Audience: The targeted audience should include healthcare providers other than physicians.
Features: This manual, like many others, is a well-intended work suffering from an identity crisis. To be a complete tome, it attempts unsuccessfully to incorporate almost the entire world of T-cell immunology into a few short pages and to provide detailed HIV virology in a half-size primer that clearly is directed toward healthcare practitioners other than clinicians and basic scientists. Why attempt this when these topics are covered in definitive HIV texts? The truncated coverage of virology and immunology, laboratory data interpretation, and clinical care approaches results in a manual that is not very useful for medical students and residents; indeed, its briefness may provide a harmful temptation for readers who need in-depth reading on the topic. There is also a definite subtext throughout that advocates decision making by primary care physicians and paramedical personnel. Although these healthcare providers have important roles in the care of patients with HIV/AIDS, patients do best with care by infectious disease specialists and other pertinent subspecialists. One example suggests a need for updated writing: A chapter on counseling states that "anyone engaged in sex within the past 14 years, unless with a mutually monogamous uninfected partner, should be tested for HIV." Better gear up some overtime help in the AIDS testing industry — that's a lot of people. Perhaps a better approach would have been to update the 1987 criteria listed for justifying such a recommendation.

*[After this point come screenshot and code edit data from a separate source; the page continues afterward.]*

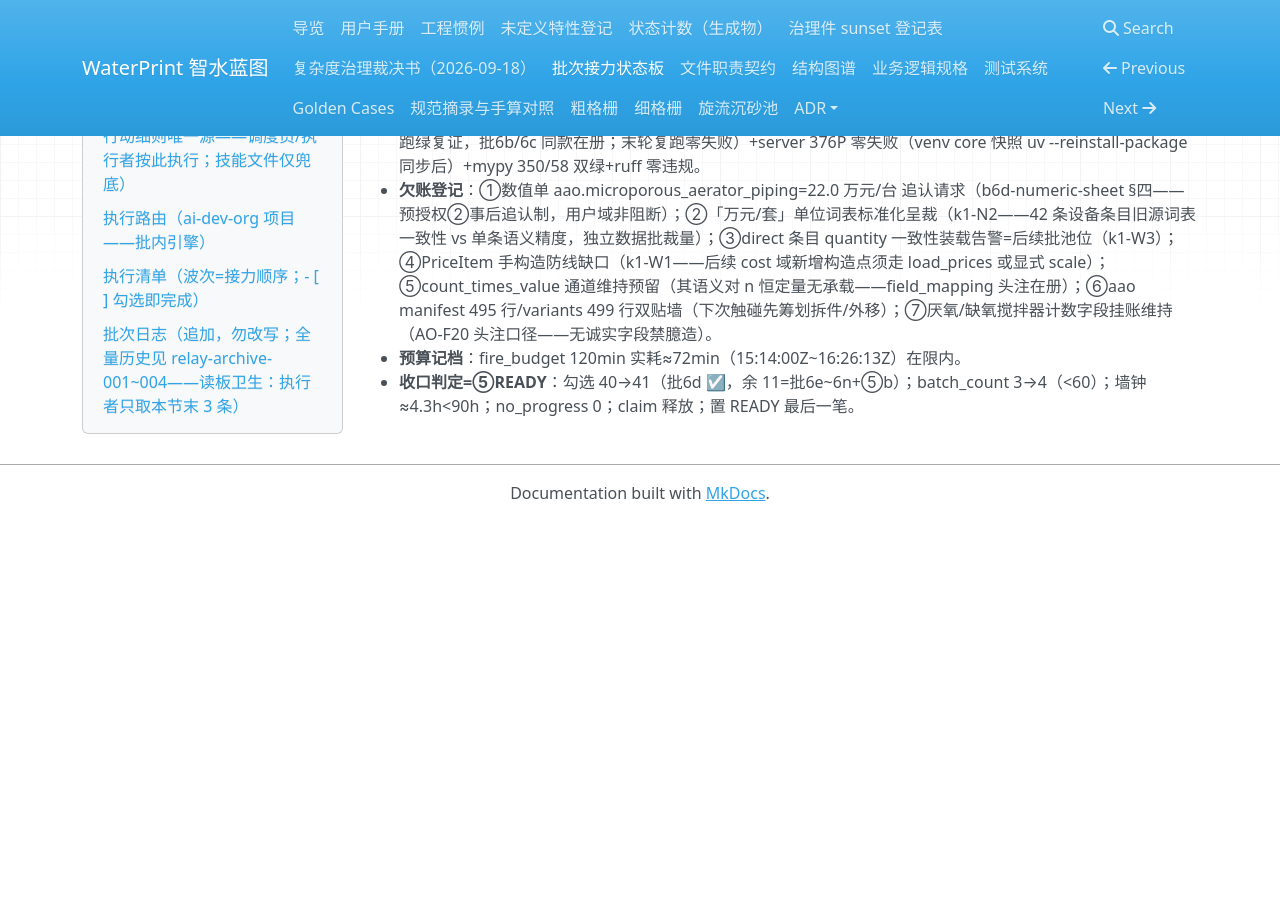
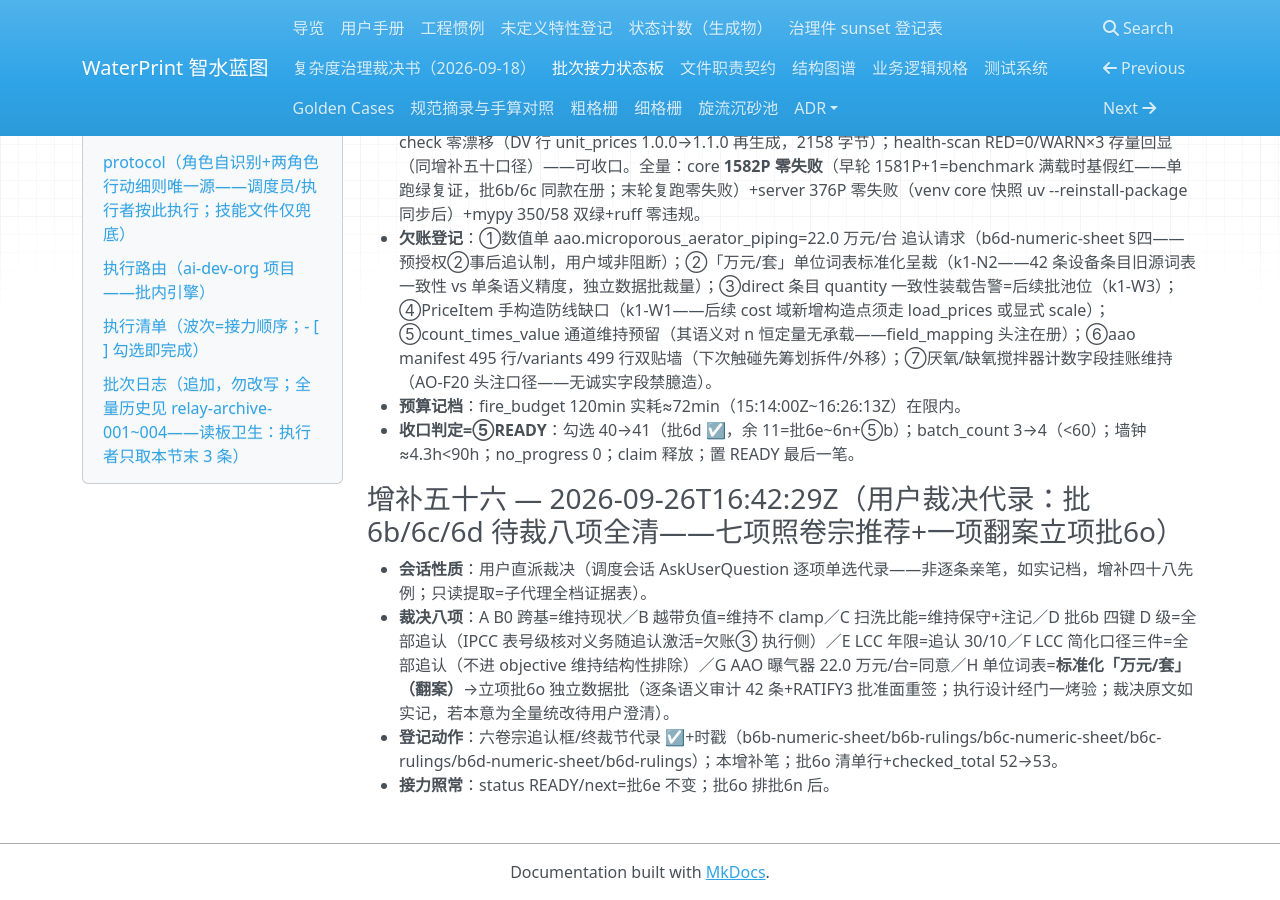
Before and after one commit to yyx20040712/waterprint, an MkDocs documentation site: the page built from docs/handoff/relay.md, in a window 1280 px wide and 900 px high, scrolled down 14919 px. Built offline with MkDocs 1.6.1, drawn with Linux system fonts in a browser that asks for light colours; nearby versions of some CDN libraries; before the commit the page ends 15440 px from its top, so only the background shows below that; some of the changed text lies outside the part shown.

Commit message:
用户裁决代录笔（增补五十六）：批6b/6c/6d 待裁八项全清——A~G 照卷宗推荐追认+H 词表标准化翻案立项批6o（checked_total 52→53）
八项裁决（调度会话 AskUserQuestion 逐项代录——非逐条亲笔，如实记档，增补四十八先例）：
A C-F12 B0 跨基=维持现状（BOD 基 0.6 沿用，终裁=甲案）；B 越带负值=维持不 clamp（负值如实显形，不立 clamp/告警）；C 扫洗比能=维持保守+注记（0.044 kWh/m³ 含扫洗份额照旧）；D 批6b 四键 D 级全部追认（ch4_density_std 0.716 kg/m³ / vxinglvchi.wash.air_specific_energy 0.02 kWh/m³ / water_specific_energy 0.044 kWh/m³ / mine_cifenli.drive.power_per_unit 3.0 kW/台——IPCC 表号级核对义务随追认激活=欠账③ 执行侧）；E LCC 年限=追认 30/10（土建 30 年/设备 10 年）；F LCC 简化口径①②③⑥全部追认（残值率 0+安装费归并 30 年摊+税入基数；LCC 不进 objective 结构性排除维持不动）；G AAO 曝气器 22.0 万元/台=同意（台=每池一套系统含管路，同物同价沿用 cass 2024 询价，按池数 n 计价）；H 单位词表=标准化「万元/套」（翻案——非卷宗推荐案）→立项批6o 独立数据批（逐条语义审计 42 条+RATIFY3 批准面重签；执行设计须经门一烤验；裁决原文如实记，如用户本意为全量 42 条统改「套」留待下次交互澄清）。

登记面：六卷宗（.workflow/backend-calc-complete/ b6b-numeric-sheet/b6b-rulings/b6c-numeric-sheet/b6c-rulings/b6d-numeric-sheet/b6d-rulings）追认框/终裁节已落笔+时戳（2026-09-26T16:39:48Z）——.workflow/ 属 .gitignore 工作流产物区（防误入库，全史零入库，增补四十八同款手术提交面亦仅板一件），卷宗留工作区不入本 commit；板=批6o 清单行（排批6n 后）+checked_total 52→53+增补五十六日志条（2026-09-26T16:42:29Z，本 commit）。status READY/next=批6e 不变。

```diff
--- a/docs/handoff/relay.md
+++ b/docs/handoff/relay.md
@@ -23,7 +23,7 @@
 - heartbeat_utc: 2026-09-26T16:26:13Z <!-- 增补五十五收口刷 -->
 - claim: - <!-- 批6d 收口释放（executor-b6d-20260926T151400Z，勾选 40→41） -->
 - no_progress_count: 0 <!-- 2026-09-25 新排程重置（原 1=B4-5 用户门控非系统性卡死） -->
-- checked_total: 52 <!-- 2026-09-26 增补四十九：38+14（第六波全局收尾 批6a~6n——单源工单 wave6-master-plan.md；旧值 38=增补二十五口径） -->
+- checked_total: 53 <!-- 2026-09-26 增补五十六：+1=批6o 词表标准化立项（用户 H 裁决）；旧值 52 -->
 - checked_done: 41 <!-- 2026-09-26 批6d 收口 40→41（增补五十五） -->
 - protocol_rev: 6 <!-- 2026-09-26 换防升版 rev5→6（执行指令锚根批=现行：仓根锚定纪律+执行指令行参数化+开批通道标签去 rev 化）；旧值 5 -->
 - last_dispatch_utc: 2026-09-26T15:12:43.008Z <!-- 2026-09-26 批6d 首班发布成立（回读=run dwfrun-a8431da0-a14b-42ce-868c-01d20fec3333 running+执行者子代理 executing）；旧值 2026-09-26T14:16:56.911Z（批6c 首班） -->
@@ -157,6 +157,7 @@
 - [ ] 批6l｜UF-46/47 收口（core app 面 load_run_env/design_hash 用例→server 适配器/双胞胎退役——D7 边界经 app 再导出面保持）
 - [ ] 批6m｜单元库浏览前端实现（UF-52——设计件 units-browser-design.md 已备，上板=实现批追认成立）
 - [ ] 批6n｜UF-53 域色双轴归一（CSS/JS 同值双源单源化+双轴同值机器断言——C1 纪律设计裁量）
+- [ ] 批6o｜设备单价词表标准化数据批（用户裁决 2026-09-26 增补五十六 H——向「万元/套」标准化：逐条语义审计 42 条+RATIFY3 批准面重签+词表面/镜像测试随录；独立数据批不并批）
 
 > ③ vector 全表面期望外移 JSON 数据件（可维护性答疑③）＝**用户亲改保留项**——AI 批次不自动开工；第三次锁面摩擦事件发生时仅呈报提醒不代做（用户裁决 2026-09-19）。
 
@@ -272,3 +273,10 @@
 - **欠账登记**：①数值单 aao.microporous_aerator_piping=22.0 万元/台 追认请求（b6d-numeric-sheet §四——预授权②事后追认制，用户域非阻断）；②「万元/套」单位词表标准化呈裁（k1-N2——42 条设备条目旧源词表一致性 vs 单条语义精度，独立数据批裁量）；③direct 条目 quantity 一致性装载告警=后续批池位（k1-W3）；④PriceItem 手构造防线缺口（k1-W1——后续 cost 域新增构造点须走 load_prices 或显式 scale）；⑤count_times_value 通道维持预留（其语义对 n 恒定量无承载——field_mapping 头注在册）；⑥aao manifest 495 行/variants 499 行双贴墙（下次触碰先筹划拆件/外移）；⑦厌氧/缺氧搅拌器计数字段挂账维持（AO-F20 头注口径——无诚实字段禁臆造）。
 - **预算记档**：fire_budget 120min 实耗≈72min（15:14:00Z~16:26:13Z）在限内。
 - **收口判定=⑤READY**：勾选 40→41（批6d ☑，余 11=批6e~6n+⑤b）；batch_count 3→4（<60）；墙钟≈4.3h<90h；no_progress 0；claim 释放；置 READY 最后一笔。
+
+### 增补五十六 — 2026-09-26T16:42:29Z（用户裁决代录：批6b/6c/6d 待裁八项全清——七项照卷宗推荐+一项翻案立项批6o）
+
+- **会话性质**：用户直派裁决（调度会话 AskUserQuestion 逐项单选代录——非逐条亲笔，如实记档，增补四十八先例；只读提取=子代理全档证据表）。
+- **裁决八项**：A B0 跨基=维持现状／B 越带负值=维持不 clamp／C 扫洗比能=维持保守+注记／D 批6b 四键 D 级=全部追认（IPCC 表号级核对义务随追认激活=欠账③ 执行侧）／E LCC 年限=追认 30/10／F LCC 简化口径三件=全部追认（不进 objective 维持结构性排除）／G AAO 曝气器 22.0 万元/台=同意／H 单位词表=**标准化「万元/套」（翻案）**→立项批6o 独立数据批（逐条语义审计 42 条+RATIFY3 批准面重签；执行设计经门一烤验；裁决原文如实记，若本意为全量统改待用户澄清）。
+- **登记动作**：六卷宗追认框/终裁节代录 ☑+时戳（b6b-numeric-sheet/b6b-rulings/b6c-numeric-sheet/b6c-rulings/b6d-numeric-sheet/b6d-rulings）；本增补笔；批6o 清单行+checked_total 52→53。
+- **接力照常**：status READY/next=批6e 不变；批6o 排批6n 后。
```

Assessment: Although the intent is admirable, the outcome is less so. I pray for a moratorium on HIV manuals.